▸ **THE TASK**
Wherever the string "rounded" shows up in the records below, return that line.

▸ **RECORDS SUPPLIED**
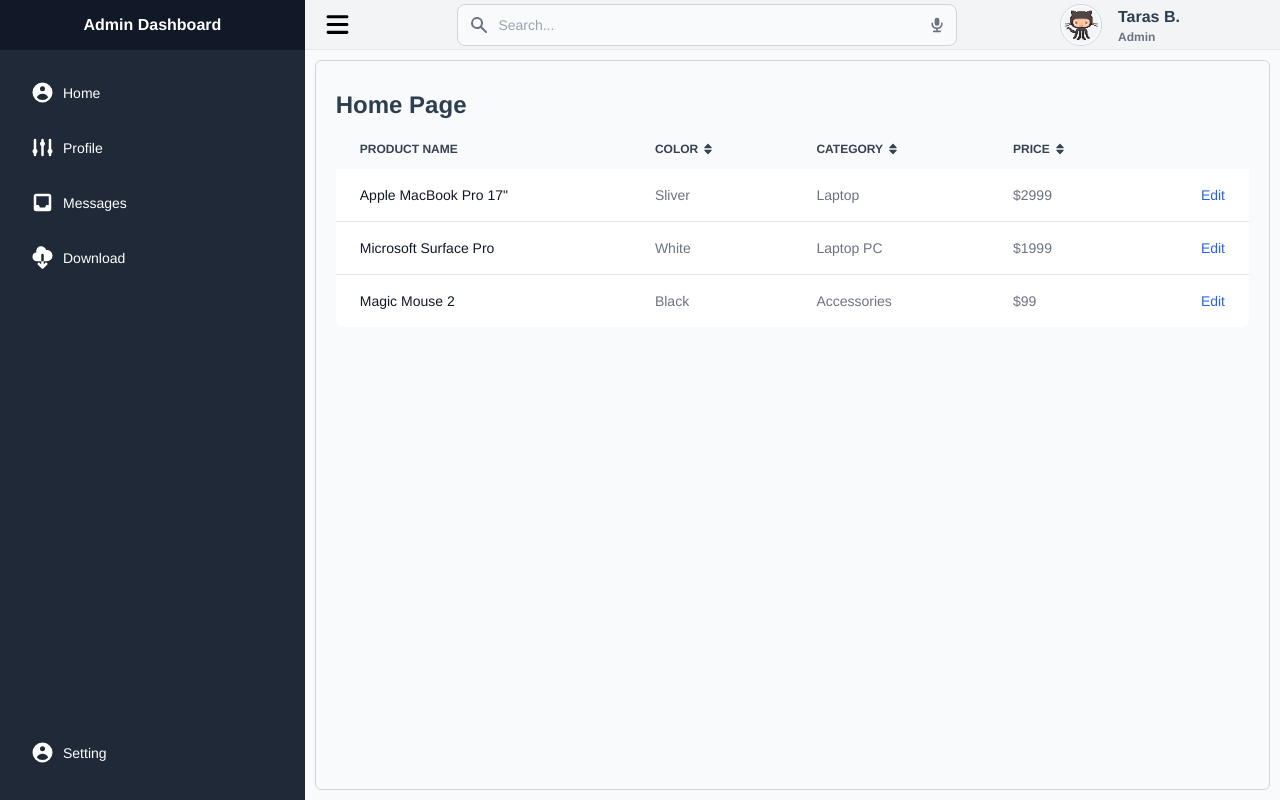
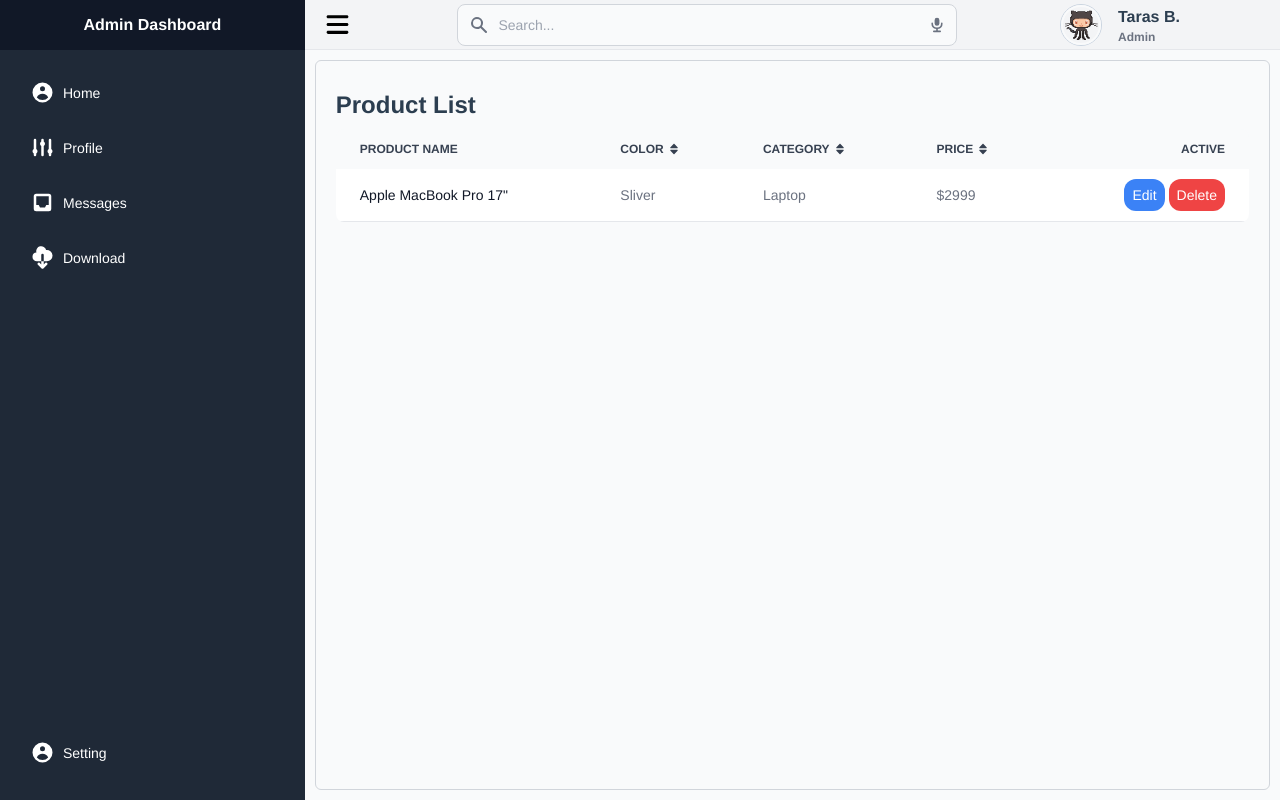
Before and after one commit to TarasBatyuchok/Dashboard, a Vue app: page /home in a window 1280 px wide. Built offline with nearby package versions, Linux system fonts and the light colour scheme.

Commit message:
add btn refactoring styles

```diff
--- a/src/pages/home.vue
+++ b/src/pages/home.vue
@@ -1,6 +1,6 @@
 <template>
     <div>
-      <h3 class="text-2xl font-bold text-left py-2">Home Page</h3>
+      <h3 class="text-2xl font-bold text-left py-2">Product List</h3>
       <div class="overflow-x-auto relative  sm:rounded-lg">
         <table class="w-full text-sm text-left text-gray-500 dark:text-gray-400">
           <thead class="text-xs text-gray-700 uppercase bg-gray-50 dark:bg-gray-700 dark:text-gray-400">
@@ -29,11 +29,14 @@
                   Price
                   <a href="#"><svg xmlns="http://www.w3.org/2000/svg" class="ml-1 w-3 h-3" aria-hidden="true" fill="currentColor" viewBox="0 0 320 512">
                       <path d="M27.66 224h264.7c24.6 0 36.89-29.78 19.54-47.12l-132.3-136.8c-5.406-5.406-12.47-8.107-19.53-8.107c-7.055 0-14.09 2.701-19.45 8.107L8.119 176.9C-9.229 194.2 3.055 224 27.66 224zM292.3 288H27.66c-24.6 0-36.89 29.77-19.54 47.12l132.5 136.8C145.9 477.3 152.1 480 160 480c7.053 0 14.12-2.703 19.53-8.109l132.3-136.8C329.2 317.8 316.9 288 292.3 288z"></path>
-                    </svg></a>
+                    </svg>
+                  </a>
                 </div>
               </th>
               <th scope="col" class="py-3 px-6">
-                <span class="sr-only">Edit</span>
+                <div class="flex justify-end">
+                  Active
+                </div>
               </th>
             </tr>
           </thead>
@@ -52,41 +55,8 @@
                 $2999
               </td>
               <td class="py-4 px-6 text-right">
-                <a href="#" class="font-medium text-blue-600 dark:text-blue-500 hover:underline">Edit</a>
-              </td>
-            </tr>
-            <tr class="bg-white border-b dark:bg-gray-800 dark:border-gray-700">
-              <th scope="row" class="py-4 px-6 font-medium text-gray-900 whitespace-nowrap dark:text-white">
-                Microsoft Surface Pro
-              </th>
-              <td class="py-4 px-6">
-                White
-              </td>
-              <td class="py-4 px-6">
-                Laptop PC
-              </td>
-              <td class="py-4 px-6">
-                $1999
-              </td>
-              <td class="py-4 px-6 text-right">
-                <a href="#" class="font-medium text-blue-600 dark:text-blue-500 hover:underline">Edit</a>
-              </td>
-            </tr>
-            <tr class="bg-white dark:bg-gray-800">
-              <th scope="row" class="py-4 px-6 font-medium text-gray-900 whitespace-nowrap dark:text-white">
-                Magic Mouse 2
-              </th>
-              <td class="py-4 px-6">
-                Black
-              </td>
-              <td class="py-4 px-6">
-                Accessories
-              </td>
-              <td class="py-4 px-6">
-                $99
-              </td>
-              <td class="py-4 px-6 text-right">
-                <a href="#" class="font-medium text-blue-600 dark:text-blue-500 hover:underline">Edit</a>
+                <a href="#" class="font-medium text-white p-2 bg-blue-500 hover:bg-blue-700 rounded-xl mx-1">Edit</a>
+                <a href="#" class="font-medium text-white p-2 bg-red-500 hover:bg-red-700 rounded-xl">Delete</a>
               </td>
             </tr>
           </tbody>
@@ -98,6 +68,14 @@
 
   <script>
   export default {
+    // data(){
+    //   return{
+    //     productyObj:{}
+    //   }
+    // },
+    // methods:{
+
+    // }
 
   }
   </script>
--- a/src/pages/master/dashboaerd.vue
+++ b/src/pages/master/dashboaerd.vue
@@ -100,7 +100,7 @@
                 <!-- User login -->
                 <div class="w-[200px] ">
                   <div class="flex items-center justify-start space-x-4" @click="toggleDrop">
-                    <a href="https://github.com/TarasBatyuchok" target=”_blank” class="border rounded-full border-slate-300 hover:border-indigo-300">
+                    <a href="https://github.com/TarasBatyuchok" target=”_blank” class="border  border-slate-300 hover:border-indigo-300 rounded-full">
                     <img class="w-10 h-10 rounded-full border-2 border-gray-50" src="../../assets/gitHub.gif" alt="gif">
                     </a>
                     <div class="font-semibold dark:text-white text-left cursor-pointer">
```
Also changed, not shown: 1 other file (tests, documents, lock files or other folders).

▸ **WRITTEN SOLUTION**
       <div class="overflow-x-auto relative  sm:rounded-lg">
+                <a href="#" class="font-medium text-white p-2 bg-blue-500 hover:bg-blue-700 rounded-xl mx-1">Edit</a>
+                <a href="#" class="font-medium text-white p-2 bg-red-500 hover:bg-red-700 rounded-xl">Delete</a>
-                    <a href="https://github.com/TarasBatyuchok" target=”_blank” class="border rounded-full border-slate-300 hover:border-indigo-300">
+                    <a href="https://github.com/TarasBatyuchok" target=”_blank” class="border  border-slate-300 hover:border-indigo-300 rounded-full">
                     <img class="w-10 h-10 rounded-full border-2 border-gray-50" src="../../assets/gitHub.gif" alt="gif">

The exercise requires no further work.